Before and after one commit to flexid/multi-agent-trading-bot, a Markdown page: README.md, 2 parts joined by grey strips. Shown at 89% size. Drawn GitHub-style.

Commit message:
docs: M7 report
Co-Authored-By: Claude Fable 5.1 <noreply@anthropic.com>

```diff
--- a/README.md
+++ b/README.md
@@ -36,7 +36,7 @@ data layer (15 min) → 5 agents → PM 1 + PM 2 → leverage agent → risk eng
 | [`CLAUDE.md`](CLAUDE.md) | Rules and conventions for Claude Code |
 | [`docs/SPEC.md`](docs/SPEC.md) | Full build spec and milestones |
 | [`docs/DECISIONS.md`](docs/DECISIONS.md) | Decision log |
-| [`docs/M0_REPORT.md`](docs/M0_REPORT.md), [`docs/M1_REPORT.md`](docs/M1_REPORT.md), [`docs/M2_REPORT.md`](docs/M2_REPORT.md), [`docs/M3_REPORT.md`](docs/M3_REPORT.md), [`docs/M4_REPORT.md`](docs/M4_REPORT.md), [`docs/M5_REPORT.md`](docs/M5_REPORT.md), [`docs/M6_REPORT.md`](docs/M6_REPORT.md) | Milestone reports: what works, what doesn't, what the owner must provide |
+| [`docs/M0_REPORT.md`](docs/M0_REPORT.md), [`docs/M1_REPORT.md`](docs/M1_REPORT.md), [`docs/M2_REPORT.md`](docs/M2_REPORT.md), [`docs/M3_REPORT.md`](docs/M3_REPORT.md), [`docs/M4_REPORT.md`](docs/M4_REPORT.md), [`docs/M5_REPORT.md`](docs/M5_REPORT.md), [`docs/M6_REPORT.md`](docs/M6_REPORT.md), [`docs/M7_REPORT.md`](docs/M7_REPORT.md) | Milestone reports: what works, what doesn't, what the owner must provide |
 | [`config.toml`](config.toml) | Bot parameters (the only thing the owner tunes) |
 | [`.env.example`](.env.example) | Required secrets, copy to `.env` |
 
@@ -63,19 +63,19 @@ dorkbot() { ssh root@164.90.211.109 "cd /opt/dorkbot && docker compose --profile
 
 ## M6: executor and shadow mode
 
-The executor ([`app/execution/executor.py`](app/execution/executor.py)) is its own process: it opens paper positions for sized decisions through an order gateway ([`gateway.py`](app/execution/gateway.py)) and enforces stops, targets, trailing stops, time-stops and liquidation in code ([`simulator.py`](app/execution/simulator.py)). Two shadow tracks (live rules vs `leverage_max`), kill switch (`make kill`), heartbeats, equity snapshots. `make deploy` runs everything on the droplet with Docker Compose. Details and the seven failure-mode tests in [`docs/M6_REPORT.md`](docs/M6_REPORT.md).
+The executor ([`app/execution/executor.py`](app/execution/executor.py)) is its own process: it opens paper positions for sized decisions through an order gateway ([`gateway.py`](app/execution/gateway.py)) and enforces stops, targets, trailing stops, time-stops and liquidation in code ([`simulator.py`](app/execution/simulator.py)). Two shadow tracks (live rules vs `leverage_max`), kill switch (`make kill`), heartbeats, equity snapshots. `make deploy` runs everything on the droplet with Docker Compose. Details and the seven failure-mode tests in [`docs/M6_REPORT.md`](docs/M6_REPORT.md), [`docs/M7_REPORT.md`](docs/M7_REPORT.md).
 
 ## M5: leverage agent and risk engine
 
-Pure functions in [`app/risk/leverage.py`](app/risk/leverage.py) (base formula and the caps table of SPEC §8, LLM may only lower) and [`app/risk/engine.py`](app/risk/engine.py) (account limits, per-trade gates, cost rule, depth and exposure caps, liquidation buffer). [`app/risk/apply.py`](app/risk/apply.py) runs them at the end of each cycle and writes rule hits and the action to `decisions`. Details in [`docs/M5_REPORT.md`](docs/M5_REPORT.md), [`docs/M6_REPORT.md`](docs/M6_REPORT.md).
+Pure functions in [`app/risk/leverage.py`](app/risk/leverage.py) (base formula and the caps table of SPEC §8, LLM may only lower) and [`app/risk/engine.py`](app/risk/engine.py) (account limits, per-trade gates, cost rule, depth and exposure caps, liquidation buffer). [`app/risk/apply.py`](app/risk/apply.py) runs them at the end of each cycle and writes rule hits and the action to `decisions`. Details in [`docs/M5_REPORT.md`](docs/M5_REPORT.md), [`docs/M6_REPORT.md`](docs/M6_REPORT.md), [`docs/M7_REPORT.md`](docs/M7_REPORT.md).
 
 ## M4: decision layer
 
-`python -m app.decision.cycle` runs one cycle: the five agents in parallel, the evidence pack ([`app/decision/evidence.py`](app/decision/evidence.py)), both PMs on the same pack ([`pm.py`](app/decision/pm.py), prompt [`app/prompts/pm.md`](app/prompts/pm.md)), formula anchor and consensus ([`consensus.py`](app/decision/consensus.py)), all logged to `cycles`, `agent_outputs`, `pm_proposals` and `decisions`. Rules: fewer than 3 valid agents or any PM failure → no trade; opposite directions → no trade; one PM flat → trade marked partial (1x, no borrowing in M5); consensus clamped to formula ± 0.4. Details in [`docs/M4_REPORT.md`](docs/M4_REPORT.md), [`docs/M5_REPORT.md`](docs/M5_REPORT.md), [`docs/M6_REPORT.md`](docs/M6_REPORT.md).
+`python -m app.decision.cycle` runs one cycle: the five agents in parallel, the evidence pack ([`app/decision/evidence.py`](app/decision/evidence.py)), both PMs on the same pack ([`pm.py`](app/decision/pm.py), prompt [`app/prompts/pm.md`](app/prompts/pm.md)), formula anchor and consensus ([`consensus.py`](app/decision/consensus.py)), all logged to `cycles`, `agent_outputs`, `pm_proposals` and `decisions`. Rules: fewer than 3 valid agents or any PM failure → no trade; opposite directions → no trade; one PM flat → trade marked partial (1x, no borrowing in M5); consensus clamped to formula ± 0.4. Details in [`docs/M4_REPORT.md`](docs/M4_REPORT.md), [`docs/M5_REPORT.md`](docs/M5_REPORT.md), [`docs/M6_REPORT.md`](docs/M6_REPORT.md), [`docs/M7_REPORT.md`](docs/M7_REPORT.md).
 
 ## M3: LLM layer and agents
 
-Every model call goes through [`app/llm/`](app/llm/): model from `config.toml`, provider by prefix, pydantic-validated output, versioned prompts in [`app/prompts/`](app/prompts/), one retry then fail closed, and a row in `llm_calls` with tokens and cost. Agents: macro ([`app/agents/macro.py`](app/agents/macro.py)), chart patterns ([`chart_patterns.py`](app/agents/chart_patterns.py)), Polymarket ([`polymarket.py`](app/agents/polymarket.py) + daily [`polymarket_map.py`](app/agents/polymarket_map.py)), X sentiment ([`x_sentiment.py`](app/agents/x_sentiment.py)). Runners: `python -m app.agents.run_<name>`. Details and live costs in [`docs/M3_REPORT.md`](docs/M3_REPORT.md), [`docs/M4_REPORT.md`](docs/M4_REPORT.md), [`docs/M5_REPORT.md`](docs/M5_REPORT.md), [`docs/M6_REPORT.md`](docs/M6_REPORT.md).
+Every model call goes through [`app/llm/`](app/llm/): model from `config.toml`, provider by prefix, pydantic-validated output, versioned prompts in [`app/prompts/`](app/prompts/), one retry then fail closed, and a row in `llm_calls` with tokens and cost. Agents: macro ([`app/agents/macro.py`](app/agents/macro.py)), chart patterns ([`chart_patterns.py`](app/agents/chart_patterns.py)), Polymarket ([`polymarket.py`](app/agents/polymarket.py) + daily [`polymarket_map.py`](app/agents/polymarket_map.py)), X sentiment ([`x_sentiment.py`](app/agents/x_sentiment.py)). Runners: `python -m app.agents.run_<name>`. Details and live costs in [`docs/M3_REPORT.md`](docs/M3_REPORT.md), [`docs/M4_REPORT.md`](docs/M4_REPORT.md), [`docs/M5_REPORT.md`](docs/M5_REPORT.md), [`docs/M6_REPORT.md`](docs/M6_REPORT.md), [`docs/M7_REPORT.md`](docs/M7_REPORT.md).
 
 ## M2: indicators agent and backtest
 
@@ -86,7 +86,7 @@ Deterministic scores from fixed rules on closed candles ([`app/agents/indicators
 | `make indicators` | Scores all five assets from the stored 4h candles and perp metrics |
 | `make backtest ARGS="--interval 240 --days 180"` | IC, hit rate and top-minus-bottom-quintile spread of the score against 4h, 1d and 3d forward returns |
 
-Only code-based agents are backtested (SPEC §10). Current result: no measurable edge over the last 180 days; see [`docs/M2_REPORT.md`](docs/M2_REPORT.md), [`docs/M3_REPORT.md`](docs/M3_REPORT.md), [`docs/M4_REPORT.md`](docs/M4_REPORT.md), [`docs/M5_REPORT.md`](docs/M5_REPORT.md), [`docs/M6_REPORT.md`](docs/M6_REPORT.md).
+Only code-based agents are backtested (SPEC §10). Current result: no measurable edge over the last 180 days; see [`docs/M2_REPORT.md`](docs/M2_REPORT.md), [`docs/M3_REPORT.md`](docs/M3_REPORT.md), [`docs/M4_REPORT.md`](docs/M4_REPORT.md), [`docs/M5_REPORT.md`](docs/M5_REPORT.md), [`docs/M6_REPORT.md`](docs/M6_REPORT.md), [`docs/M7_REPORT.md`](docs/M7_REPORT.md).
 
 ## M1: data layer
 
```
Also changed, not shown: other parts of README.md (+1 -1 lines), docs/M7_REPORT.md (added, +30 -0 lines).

Work instructions: Return each line among the entries that holds the word "data".

Problem solution:
@@ -36,7 +36,7 @@ data layer (15 min) → 5 agents → PM 1 + PM 2 → leverage agent → risk eng
 ## M1: data layer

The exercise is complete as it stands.